Resilience - an ability to recover from or adjust easily to misfortune or change. (2020 Merriam-Webster, Inc.)

As I write this, there is a deepening acknowledgement in the United States that new coronavirus infections will not taper off anytime soon. Government leaders at the state and national level are making the best decisions they can based on limited data, mathematical models based on that data, and lessons from other regions and countries.

The likelihood of a quick business turnaround and rebound in the economy is becoming less and less likely. We are just beginning to get a feel for what the new normal might be like; and the impact on our markets and businesses is still largely unknown.

In times of turmoil I find that leaders tend to be overly optimistic and do not react quickly enough to changes. At TBM we are base our Crisis Management, Resilience and Change actions on the reality of the day, judging the impact of any new information on our existing scenario plans, and staying resilient in our mindset and as an organization.

Our people and our clients remain our overriding focus. Everyone is anxious and struggling to manage new sanitization routines, either increased work hours or layoffs, caring for elderly parents and home schooling their children.

Leadership in such times is all about confidence and resilience, which in business starts with communication. That means sending out frequent updates as circumstances change, and even when they don’t. Of course, half of communication is listening, asking questions and really trying to understand everyone’s situations and challenges.

Listening applies to customers, employees, and your supply chain partners.
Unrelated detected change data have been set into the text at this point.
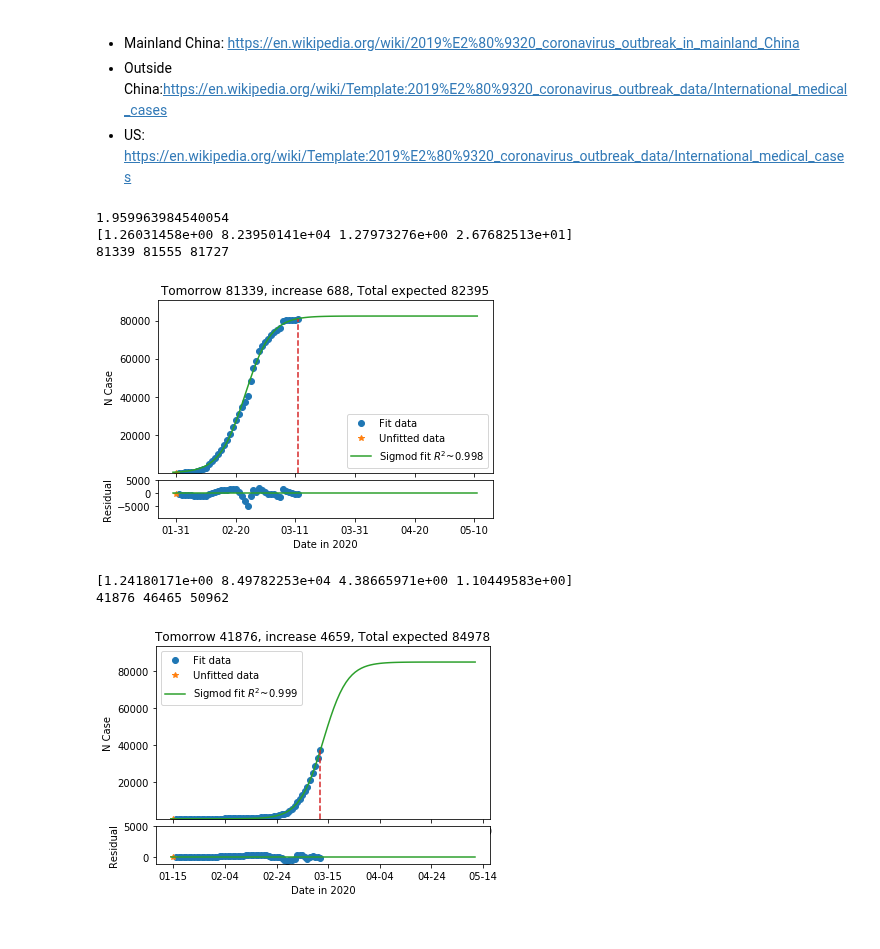
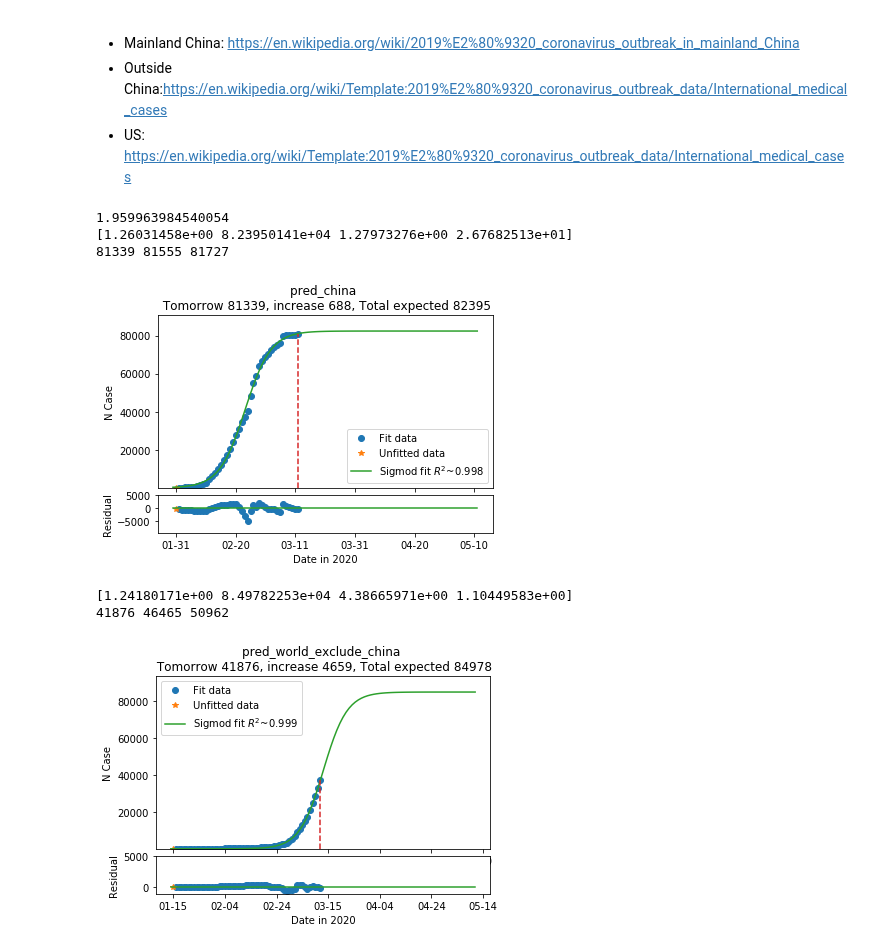
Before and after one commit to tongbaojia/vr_2020, a Jupyter notebook: Virus_study.ipynb, the cells around one changed output. Saved outputs shown, nothing was run; the diff lists cells and outputs as text; code cells hidden in the pictures.

```diff
--- a/Virus_study.ipynb
+++ b/Virus_study.ipynb
@@ -95,47 +95,47 @@ def prediction(dates, total, my_func, name="sigmoid"):
     ax1.plot(x_prev_data, y_prev_data, '*', label='Unfitted data')
     ax1.plot(x, y, label=r'Sigmod fit $R^2$~{}'.format(round(R2, 3)))
     ax1.plot([len(total) - starting_index, len(total) - starting_index], [0, ydata[-1]], '--')
-    ax1.set_title("{} \n Tomorrow {}, increase {}, Total expected {}".format(name.capitalize(), pred, pred - total[-1], total_expected))
+    ax1.set_title("{} \n Tomorrow {}, increase {}, Total expected {}".format(name, pred, pred - total[-1], total_expected))
     ax1.set_ylim(1, total_expected * 1.1)
     ax1.legend(loc='best')
     # ax1.set_xticks([])
     # ax1.set_xlabel('Date')
     ax1.set_ylabel('N Case')
 
     residuals = ydata - my_func(xdata, *popt)
     prev_residuals = y_prev_data - my_func(x_prev_data, *popt)
     ax2.plot(xdata, residuals, 'o', label='residuals')
     ax2.plot(x_prev_data, prev_residuals, '*', label='prev residuals')
     ax2.plot(x, np.zeros(len(x)))
     ax2.set_ylim(min(residuals) * 2, 5000)
     ax2.set_xlabel('Date in 2020')
     ax2.set_ylabel('Residual')
     x_ticks = ax2.get_xticks()
     # print(x_ticks)
     current_day = len(total) - starting_index
     # correct time difference
     current_date = date.today() + timedelta(days=1)
     date_ticks = []
     for x_tick in x_ticks:
         date_ticks.append(current_date + timedelta(days=x_tick - current_day))
     date_ticks = [i.strftime('%m-%d') for i in date_ticks]
     # print(date_ticks)
     plt.savefig('Plots/{}_{}.png'.format(tmr_date, name), dpi=300)
     ax2.set_xticklabels(date_ticks)
     plt.show()
 
 prediction(df_china["Date"], df_china["Cases"], sigmoid, "pred_china")
 # %% [output]
 1.959963984540054
 [1.26031458e+00 8.23950141e+04 1.27973276e+00 2.67682513e+01]
 81339 81555 81727
-[figure, old version]
+[figure, new version]
 # %%
 prediction(df_world["Date"], df_world["Cases"], sigmoid, "pred_world_exclude_china")
 # %% [output]
 [1.24180171e+00 8.49782253e+04 4.38665971e+00 1.10449583e+00]
 41876 46465 50962
-[figure, old version]
+[figure, new version]
 # %%
 df_us_selected = df_us[df_us['Date'] > '2020-02-21']
 df_us_selected["Cases"] = df_us_selected["Cases"] - df_us_selected["Cases"].values[0]
```
Also changed, not shown: parts of 1 cell of this notebook.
With some companies experiencing 10X volume increases and others seeing demand fall to zero, 2020 forecasts and planning algorithms have been thrown out the window. Over the coming months production planning will be about listening, making judgement calls and coordinating activity. We will all need to work together.

We’re adjusting our consulting model in real time to create flexibility and stay ready to serve clients in need.

Here are just a few of the actions organizations that we work with are taking to be resilient and manage this crisis: 

  • Rapidly shifting to digital technologies to remotely manage daily execution 
  • Multi-dimensional scenario analysis
  • Responding to significant production ramp-ups and slowdowns at the same time. 
  • Accelerating the S&OP process to a weekly or daily cadence to meet volatile demand
  • Identifying human capital risk and team vulnerabilities that could adversely affect their ability to meet future customer expectations

If you need any support during this crisis, don’t hesitate to contact me directly or reach out to anyone at TBM. Above all else, we want you to be healthy and safe, and as successful as possible in these difficult times.